Cantor is out, having been rejected by grassroots Republicans in his Virginia district. His 2014 primary defeat at the hands of an anti-compromise conservative named Dave Brat was so severe that Cantor quit before finishing his last term.

McCarthy has been cast aside, having been rejected by a sufficient number of House Republican Caucus members to thwart his bid to replace Boehner. Making matters dramatically worse is the widespread sense that McCarthy defeated himself with a broadcast acknowledgement of the hyper-partisan frenzy that has overwhelmed his caucus: “Everybody thought Hillary Clinton was unbeatable. But we put together a Benghazi special committee, a select committee. What are her numbers today? Her numbers are dropping.”

So Republicans are left with Ryan—the one young gun who has yet to be rejected.

At least that’s how Ryan supporters and much of the media portrays the circumstance of a Republican royalist who is asking his party to help him saddle up and play cowboy.

There’s just one flaw in that story line.

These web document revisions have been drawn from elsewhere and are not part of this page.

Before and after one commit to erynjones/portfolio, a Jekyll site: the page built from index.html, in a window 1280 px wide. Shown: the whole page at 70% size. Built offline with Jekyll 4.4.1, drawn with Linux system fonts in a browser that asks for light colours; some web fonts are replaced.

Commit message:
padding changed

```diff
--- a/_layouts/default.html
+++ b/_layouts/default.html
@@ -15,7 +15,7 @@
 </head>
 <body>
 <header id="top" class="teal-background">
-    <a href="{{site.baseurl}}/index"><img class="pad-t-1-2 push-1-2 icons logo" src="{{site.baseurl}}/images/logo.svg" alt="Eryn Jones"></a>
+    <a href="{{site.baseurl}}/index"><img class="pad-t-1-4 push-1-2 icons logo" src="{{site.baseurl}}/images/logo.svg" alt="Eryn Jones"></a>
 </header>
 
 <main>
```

As he bids to become the second person in the line of succession to the presidency (a perk of the speakership confirmed by the Presidential Succession Act of 1947), Ryan does so as a politician who was rejected in his bid to become the first person in the line of succession to the presidency.

For all the talk about what a great messenger Ryan is, for all the talk about what a great unifying force Ryan can be for his party and his nation, it is important to remember that the American people balked at the opportunity to make him vice president.

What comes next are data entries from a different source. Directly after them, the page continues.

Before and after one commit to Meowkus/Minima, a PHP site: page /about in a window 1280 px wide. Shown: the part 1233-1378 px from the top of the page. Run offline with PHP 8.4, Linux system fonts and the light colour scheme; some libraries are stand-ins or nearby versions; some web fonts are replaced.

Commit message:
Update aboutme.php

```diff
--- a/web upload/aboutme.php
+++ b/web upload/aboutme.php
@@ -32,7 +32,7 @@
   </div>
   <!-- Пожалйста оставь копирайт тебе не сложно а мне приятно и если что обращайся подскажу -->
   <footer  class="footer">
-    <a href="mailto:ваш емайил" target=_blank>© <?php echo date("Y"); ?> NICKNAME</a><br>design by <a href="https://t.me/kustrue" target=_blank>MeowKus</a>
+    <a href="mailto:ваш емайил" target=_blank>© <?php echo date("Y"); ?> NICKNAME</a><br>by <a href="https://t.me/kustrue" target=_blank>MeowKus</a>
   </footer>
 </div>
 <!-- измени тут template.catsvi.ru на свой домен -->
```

Ryan’s addition to Mitt Romney’s 2012 Republican ticket in 2012 was hailed by his fellow partisans as a masterstroke, which would unite the party and excite crossover voters. Yet Ryan’s acceptance speech at the Republican National Convention was a fact-checking disaster that saw his outrageous claims called out even before he finished the address. His debate with Vice President Joe Biden was a turning point in the fall campaign, where Biden literally led the nation in laughing at Ryan’s schemes to rewrite tax laws in order to make the already-wealthy dramatically wealthier. Instead of strengthening the GOP ticket, Ryan became a burden.

There is no question that The Washington Post was right when it observed that the selection of Ryan set up a “stark choice” for voters. The Wisconsin congressman’s stances were clearer and more detailed than those of Romney; in many senses, it was the selection of Ryan that clarified the contest for America.

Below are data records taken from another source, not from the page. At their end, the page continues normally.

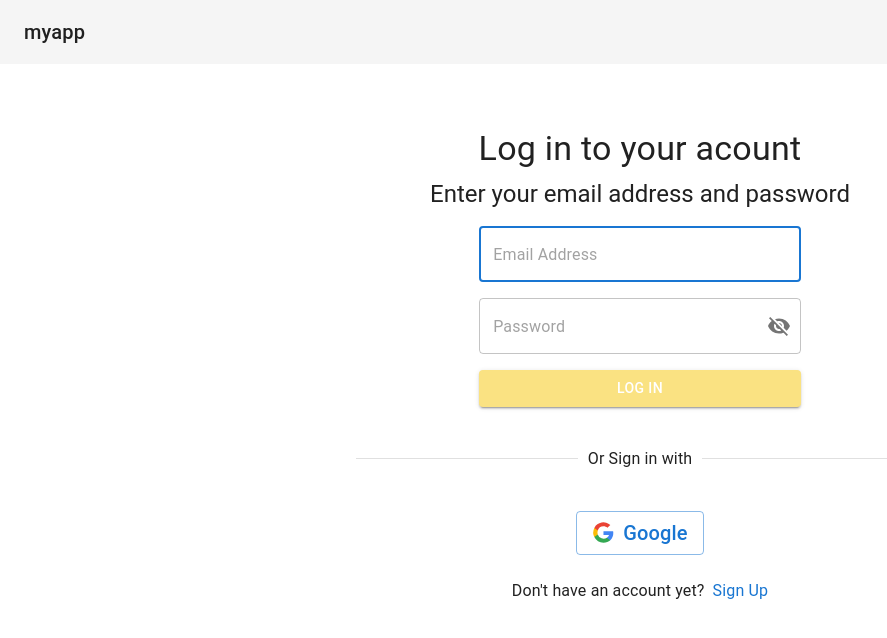
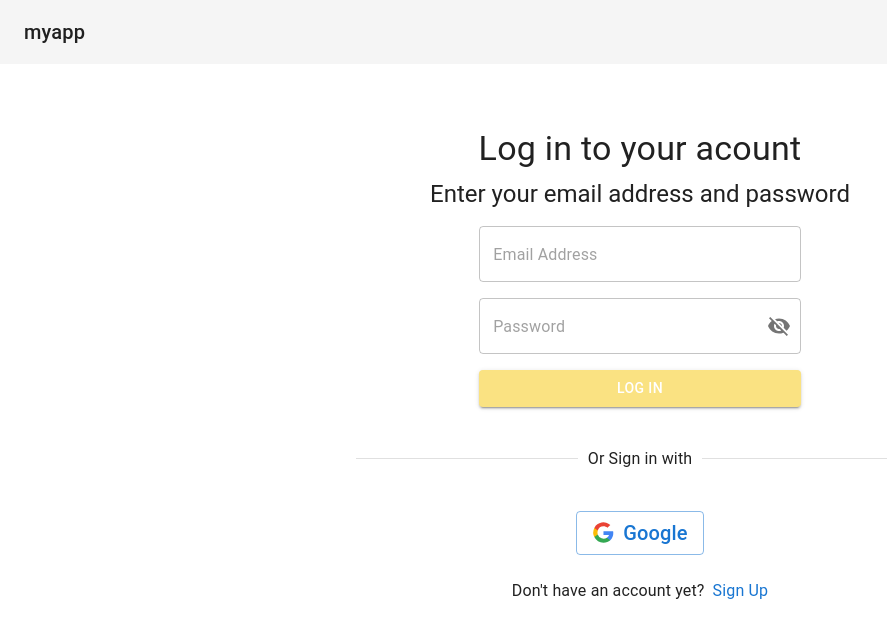
Before and after one commit to developers-bootcamp/sap-orders-manager-red, a React (Create React App) app: page /login in a window 1280 px wide. Shown: the top 638 px of the page, without its empty margins (0-887 px from the left). Built offline with nearby package versions, Linux system fonts and the light colour scheme.

Commit message:
finished

```diff
--- a/src/axios/globalAxios.ts
+++ b/src/axios/globalAxios.ts
@@ -1,11 +1,11 @@
 import axios from "axios";
-import { GET_CURRENCIES, LOG_IN } from "../config/config";
+import { GET_CURRENCIES, LOG_IN , SIGN_UP } from "../config/config";
 import { getFromLocalStorage } from "../storageUtils";
 
 axios.interceptors.request.use(
     (config: any) => {
         let userToken = getFromLocalStorage("userToken");
-        if (config.url.indexOf(LOG_IN) !== 0 && userToken) {
+        if (config.url.indexOf(GET_CURRENCIES) === 0 && config.url.indexOf(LOG_IN) === 0 && config.url.indexOf(SIGN_UP) === 0) {
             config.headers["token"] = userToken;
         }
         console.log(config);
--- a/src/pages/Login.tsx
+++ b/src/pages/Login.tsx
@@ -107,7 +107,6 @@ export const LogIn: React.FC = () => {
                                     {({ field }: any) => (
                                         <OutlinedInput
                                             {...field} sx={{ mt: 2 }}
-                                            autoFocus
                                             autoComplete="email"
                                             name="email"
                                             fullWidth
--- a/src/pages/landingPage/LandingPage.tsx
+++ b/src/pages/landingPage/LandingPage.tsx
@@ -4,6 +4,9 @@ import Dashboard from "./tubComponents/deshboard/Dashboard";
 import PendingOrders from "./tubComponents/PendingOrders";
 import UserManagements from "./tubComponents/UsersManagement";
 import { Box, Tab, Tabs, Typography } from '@mui/material';
+import { useEffect } from 'react';
+import { useNavigate } from 'react-router-dom'
+import { getFromLocalStorage } from "../../storageUtils";
 
 interface TabPanelProps {
   children?: React.ReactNode;
@@ -45,6 +48,13 @@ const LandingPage = () => {
 
   const SelectedComponent = componentArray[index];
 
+  const navigate = useNavigate()
+
+  useEffect(() => {
+    if (getFromLocalStorage("userToken") === null)
+      navigate("/login")
+  }, [])
+
   return (
     <Box>
       <Box sx={{ borderBottom: 1, borderColor: "divider" }}>
```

But that clarity did not benefit the ticket on which Ryan ran.

When the votes were counted, the Obama-Biden ticket won a striking victory. The ticket on which Ryan ran secured only an ironic 47 percent of the vote, losing the popular vote by 5 million and losing an Electoral College division that gave the Republicans just 206 votes to 332 for the Democrats.

The Obama-Biden ticket was the first Democratic team to win more than 50 percent of the popular vote in a reelection run since the days of Franklin Delano Roosevelt.

Yes, of course, Romney was rejected. But Romney accepted that rejection. He is not seeking the presidency in 2016, despite serious encouragement from the same party establishment that is enthusiastic about Ryan.

But it is not as if the American people somehow rejected Romney and embraced Ryan in 2012. Ryan, too, was rejected—not just nationally but at home too. The Romney-Ryan ticket lost Ryan’s home state of Wisconsin, which the congressman was supposedly going to secure for the GOP. It also lost Ryan’s hometown of Janesville. It even lost Ryan’s home precinct.

Only hyper-partisan gerrymandering by Wisconsin Governor Scott Walker and his legislative allies prevented Ryan from losing his House seat.

Ryan came out of the 2012 race as a wounded young gun. He wisely eschewed a 2016 presidential run, dismissed talk of leadership bids, and focused on committee work. Now, however, he is prepared to ride again as the last of the young guns. Republicans appear to be prepared to imagine that Ryan has what it takes to lead the House and to stand second-in-line for the presidency.

There is no evidence, however, that this prospect is welcomed by the American people or even the voters who know Ryan best. Voters were offered an opportunity to put Paul Ryan in a leadership position. They said, “No, thanks.”